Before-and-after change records
[Start of Attachment]
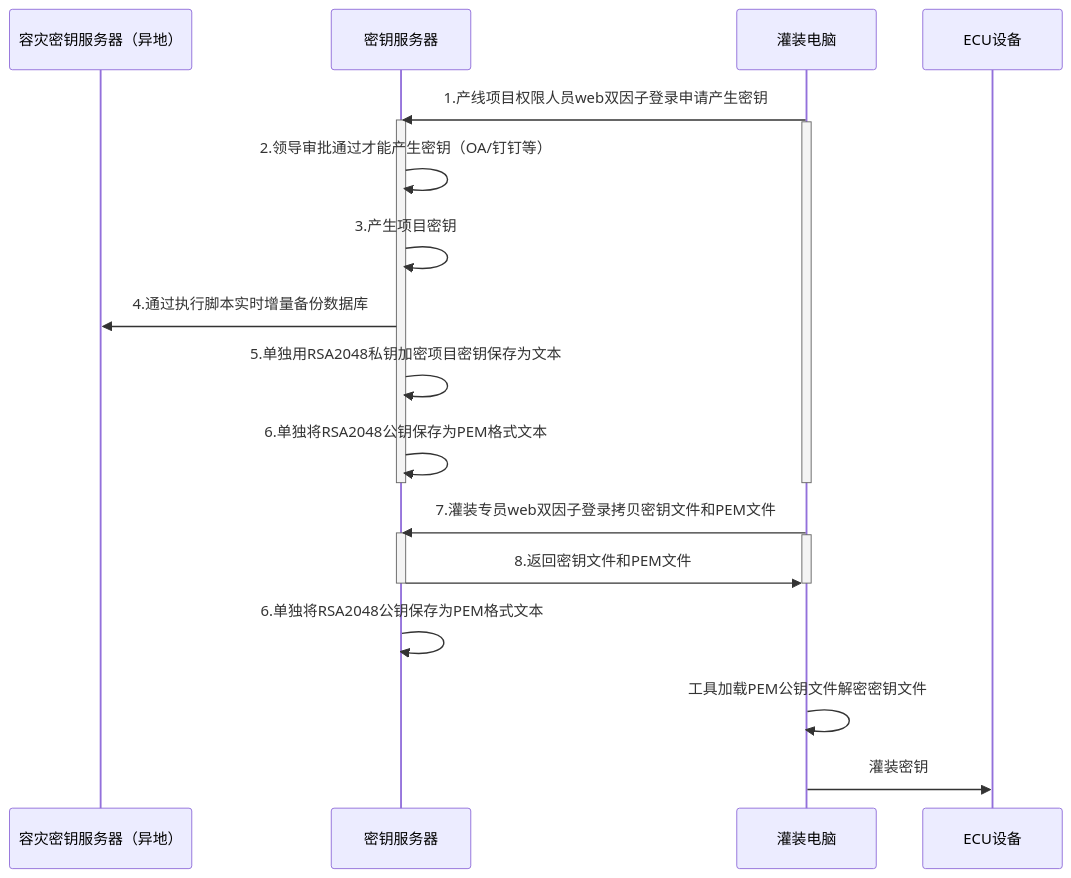
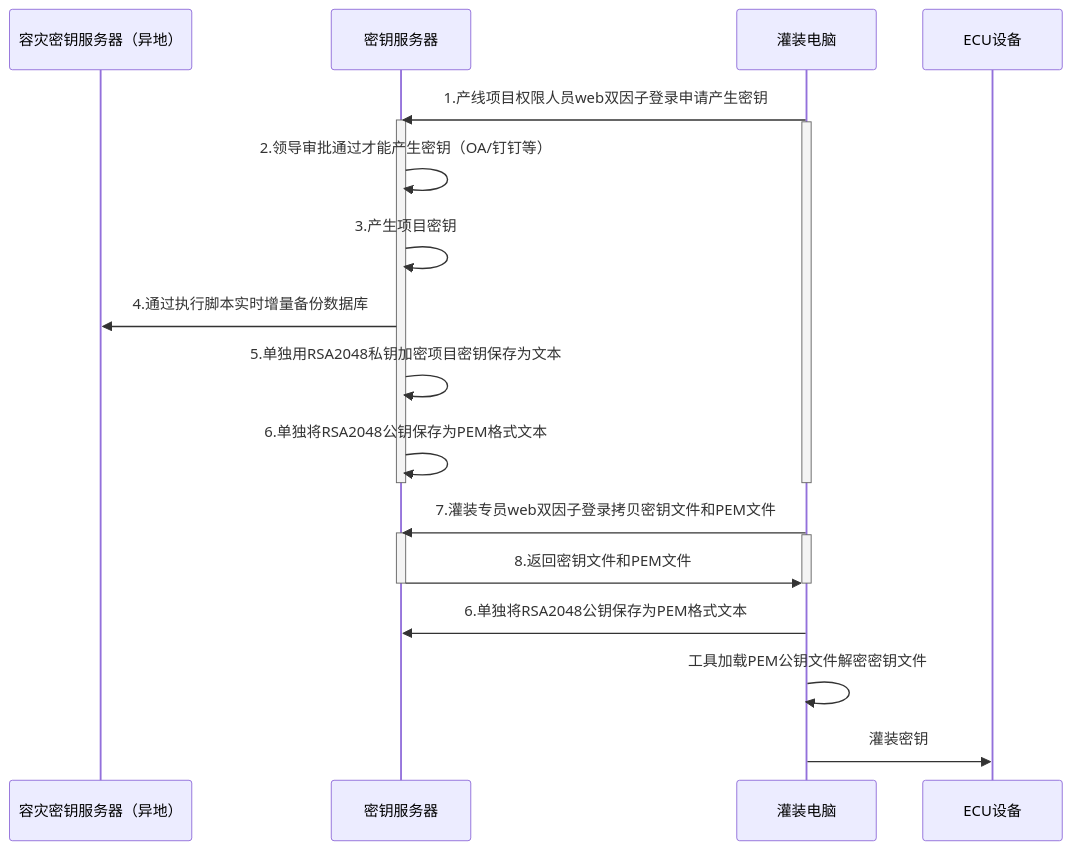
The diagram in all/未命名-15.md (facebook-cloud/iodraw-files), drawn with Mermaid before and after one commit.

Commit message:
2026-02-11 19:52:43 update

````diff
--- a/all/未命名-15.md
+++ b/all/未命名-15.md
@@ -1,31 +1,32 @@
 ```mermaid
 sequenceDiagram
     participant A as 容灾密钥服务器（异地）
     participant B as 密钥服务器
     participant D as 灌装电脑
     participant E as ECU设备
 
     
     D->>B: 1.产线项目权限人员web双因子登录申请产生密钥
     activate B
     activate D
     B->>B: 2.领导审批通过才能产生密钥（OA/钉钉等）
     B->>B: 3.产生项目密钥
     B->>A: 4.通过执行脚本实时增量备份数据库
     B->>B: 5.单独用RSA2048私钥加密项目密钥保存为文本
     B->>B: 6.单独将RSA2048公钥保存为PEM格式文本
     deactivate B
     deactivate D
 
     
     D->>B: 7.灌装专员web双因子登录拷贝密钥文件和PEM文件
     activate B
     activate D
     B->>D: 8.返回密钥文件和PEM文件
     deactivate B
     deactivate D
-    B->>B: 6.单独将RSA2048公钥保存为PEM格式文本
+    D->>B: 6.单独将RSA2048公钥保存为PEM格式文本
+
     D->>D:工具加载PEM公钥文件解密密钥文件
     
     D->>E: 灌装密钥
 ```
````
[End of Attachment]
## TASK DETAILS:
What are the lines from the one with "participant E as ECU设备" through the end of the entries? Give them again exactly, both end lines included.

## WRITTEN ANSWER:
     participant E as ECU设备
 
     
     D->>B: 1.产线项目权限人员web双因子登录申请产生密钥
     activate B
     activate D
     B->>B: 2.领导审批通过才能产生密钥（OA/钉钉等）
     B->>B: 3.产生项目密钥
     B->>A: 4.通过执行脚本实时增量备份数据库
     B->>B: 5.单独用RSA2048私钥加密项目密钥保存为文本
     B->>B: 6.单独将RSA2048公钥保存为PEM格式文本
     deactivate B
     deactivate D
 
     
     D->>B: 7.灌装专员web双因子登录拷贝密钥文件和PEM文件
     activate B
     activate D
     B->>D: 8.返回密钥文件和PEM文件
     deactivate B
     deactivate D
-    B->>B: 6.单独将RSA2048公钥保存为PEM格式文本
+    D->>B: 6.单独将RSA2048公钥保存为PEM格式文本
+
     D->>D:工具加载PEM公钥文件解密密钥文件
     
     D->>E: 灌装密钥
 ```
````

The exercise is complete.